*** Opening of Provided data ***

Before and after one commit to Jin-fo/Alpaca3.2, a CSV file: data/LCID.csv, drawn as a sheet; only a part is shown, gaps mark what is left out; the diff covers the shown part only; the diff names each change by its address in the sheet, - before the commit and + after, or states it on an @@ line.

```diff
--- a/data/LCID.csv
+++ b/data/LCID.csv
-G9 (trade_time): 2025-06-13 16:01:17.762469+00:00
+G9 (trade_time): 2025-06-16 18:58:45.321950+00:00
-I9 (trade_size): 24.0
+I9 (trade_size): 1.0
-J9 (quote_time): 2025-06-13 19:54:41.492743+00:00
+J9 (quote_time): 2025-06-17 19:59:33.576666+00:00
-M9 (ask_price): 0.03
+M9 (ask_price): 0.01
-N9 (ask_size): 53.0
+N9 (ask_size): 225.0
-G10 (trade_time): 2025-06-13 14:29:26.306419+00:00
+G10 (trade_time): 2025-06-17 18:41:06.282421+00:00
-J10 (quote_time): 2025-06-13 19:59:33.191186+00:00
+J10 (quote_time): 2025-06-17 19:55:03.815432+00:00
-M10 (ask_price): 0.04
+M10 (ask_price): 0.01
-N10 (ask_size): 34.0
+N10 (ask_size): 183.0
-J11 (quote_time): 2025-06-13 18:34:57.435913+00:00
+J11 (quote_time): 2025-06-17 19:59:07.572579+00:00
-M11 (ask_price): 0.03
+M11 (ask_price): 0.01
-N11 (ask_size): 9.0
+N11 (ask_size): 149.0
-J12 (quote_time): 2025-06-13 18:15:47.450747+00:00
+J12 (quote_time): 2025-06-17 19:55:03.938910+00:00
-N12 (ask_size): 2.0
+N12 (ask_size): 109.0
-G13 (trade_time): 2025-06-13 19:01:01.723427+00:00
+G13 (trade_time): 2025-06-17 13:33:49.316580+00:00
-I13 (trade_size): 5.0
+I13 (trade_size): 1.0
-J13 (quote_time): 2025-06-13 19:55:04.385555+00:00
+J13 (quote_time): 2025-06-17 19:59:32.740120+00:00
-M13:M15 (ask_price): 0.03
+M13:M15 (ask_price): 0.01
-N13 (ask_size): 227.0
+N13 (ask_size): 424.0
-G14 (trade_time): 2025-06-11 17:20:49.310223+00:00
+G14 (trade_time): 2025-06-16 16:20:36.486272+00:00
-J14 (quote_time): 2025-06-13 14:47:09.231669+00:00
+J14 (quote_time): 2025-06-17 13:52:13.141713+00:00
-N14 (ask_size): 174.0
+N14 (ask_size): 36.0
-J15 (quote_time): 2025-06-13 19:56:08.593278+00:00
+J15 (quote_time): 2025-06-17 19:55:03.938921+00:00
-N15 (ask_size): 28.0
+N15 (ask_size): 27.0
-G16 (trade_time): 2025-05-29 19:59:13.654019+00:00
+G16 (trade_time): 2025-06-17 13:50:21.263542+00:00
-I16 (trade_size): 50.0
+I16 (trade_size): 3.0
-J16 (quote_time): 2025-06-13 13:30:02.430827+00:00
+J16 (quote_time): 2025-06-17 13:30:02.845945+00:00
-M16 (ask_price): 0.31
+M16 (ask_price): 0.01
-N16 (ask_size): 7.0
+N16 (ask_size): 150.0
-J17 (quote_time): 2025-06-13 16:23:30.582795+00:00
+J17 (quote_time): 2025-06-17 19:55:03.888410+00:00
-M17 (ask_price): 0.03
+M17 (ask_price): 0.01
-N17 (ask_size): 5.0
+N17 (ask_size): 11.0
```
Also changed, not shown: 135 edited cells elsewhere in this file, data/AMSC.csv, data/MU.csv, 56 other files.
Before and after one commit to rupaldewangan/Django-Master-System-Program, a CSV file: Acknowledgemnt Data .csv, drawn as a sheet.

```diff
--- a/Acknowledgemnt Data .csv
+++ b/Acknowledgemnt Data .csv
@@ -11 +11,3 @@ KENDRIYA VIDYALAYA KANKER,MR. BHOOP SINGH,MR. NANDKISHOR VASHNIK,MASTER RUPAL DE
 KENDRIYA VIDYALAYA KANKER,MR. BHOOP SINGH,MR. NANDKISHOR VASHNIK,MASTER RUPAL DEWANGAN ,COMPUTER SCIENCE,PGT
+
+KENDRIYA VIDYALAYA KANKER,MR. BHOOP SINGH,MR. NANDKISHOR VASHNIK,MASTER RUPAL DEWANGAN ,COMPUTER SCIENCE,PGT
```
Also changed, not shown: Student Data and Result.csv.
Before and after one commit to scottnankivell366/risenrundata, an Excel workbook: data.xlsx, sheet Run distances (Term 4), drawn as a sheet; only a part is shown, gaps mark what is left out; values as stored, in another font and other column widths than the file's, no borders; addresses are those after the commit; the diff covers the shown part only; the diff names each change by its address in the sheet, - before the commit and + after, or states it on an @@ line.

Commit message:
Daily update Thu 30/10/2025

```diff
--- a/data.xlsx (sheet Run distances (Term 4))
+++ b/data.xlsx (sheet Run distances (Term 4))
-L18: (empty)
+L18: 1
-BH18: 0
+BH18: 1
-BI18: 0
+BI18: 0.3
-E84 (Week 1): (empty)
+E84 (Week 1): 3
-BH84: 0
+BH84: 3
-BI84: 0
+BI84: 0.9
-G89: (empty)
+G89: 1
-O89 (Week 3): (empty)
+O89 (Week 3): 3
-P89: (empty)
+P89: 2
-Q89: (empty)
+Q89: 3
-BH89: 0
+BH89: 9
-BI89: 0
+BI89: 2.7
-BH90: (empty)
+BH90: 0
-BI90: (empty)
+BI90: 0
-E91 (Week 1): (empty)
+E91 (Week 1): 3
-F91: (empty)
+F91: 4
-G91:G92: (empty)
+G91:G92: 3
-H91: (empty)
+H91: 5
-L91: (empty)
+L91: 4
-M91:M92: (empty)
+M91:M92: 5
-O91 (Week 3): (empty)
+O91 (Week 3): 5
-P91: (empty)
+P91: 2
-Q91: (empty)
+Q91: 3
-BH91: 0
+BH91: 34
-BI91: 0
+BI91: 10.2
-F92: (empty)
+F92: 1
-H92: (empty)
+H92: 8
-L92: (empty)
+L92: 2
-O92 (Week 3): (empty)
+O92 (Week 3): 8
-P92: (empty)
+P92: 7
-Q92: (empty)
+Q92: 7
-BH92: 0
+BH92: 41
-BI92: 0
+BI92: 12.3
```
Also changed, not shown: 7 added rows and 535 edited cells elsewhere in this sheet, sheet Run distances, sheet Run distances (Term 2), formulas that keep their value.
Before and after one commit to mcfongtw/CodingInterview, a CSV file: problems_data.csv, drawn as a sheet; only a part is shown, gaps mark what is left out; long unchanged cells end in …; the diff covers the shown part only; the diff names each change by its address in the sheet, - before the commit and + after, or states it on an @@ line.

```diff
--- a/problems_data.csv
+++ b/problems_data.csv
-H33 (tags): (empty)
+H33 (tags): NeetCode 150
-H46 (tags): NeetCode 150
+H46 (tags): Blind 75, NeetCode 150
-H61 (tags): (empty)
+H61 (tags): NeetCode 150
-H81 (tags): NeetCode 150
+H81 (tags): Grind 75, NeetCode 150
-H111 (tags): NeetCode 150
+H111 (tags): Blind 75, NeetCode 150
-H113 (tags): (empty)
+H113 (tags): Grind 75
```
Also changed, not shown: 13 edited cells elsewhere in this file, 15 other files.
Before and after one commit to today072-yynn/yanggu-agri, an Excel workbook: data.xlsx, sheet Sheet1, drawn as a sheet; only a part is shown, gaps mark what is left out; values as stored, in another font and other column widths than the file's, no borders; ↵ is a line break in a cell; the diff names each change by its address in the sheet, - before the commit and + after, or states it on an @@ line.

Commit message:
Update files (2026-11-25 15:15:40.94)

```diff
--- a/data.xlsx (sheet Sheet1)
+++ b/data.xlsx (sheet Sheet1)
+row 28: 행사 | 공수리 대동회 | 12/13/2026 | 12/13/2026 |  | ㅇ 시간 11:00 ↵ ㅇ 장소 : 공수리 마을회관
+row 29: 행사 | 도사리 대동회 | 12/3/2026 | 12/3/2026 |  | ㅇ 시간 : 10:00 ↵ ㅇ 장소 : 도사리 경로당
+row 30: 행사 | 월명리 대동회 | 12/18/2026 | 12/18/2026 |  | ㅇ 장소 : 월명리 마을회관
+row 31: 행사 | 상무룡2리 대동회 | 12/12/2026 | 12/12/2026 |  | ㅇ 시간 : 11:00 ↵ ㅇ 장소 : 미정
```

*** Close of Provided data ***

**What you will do:**
The lines holding the word "NeetCode" are the answer. Pull them out of the records and copy them.

**Expected answer:**
+H33 (tags): NeetCode 150
-H46 (tags): NeetCode 150
+H46 (tags): Blind 75, NeetCode 150
+H61 (tags): NeetCode 150
-H81 (tags): NeetCode 150
+H81 (tags): Grind 75, NeetCode 150
-H111 (tags): NeetCode 150
+H111 (tags): Blind 75, NeetCode 150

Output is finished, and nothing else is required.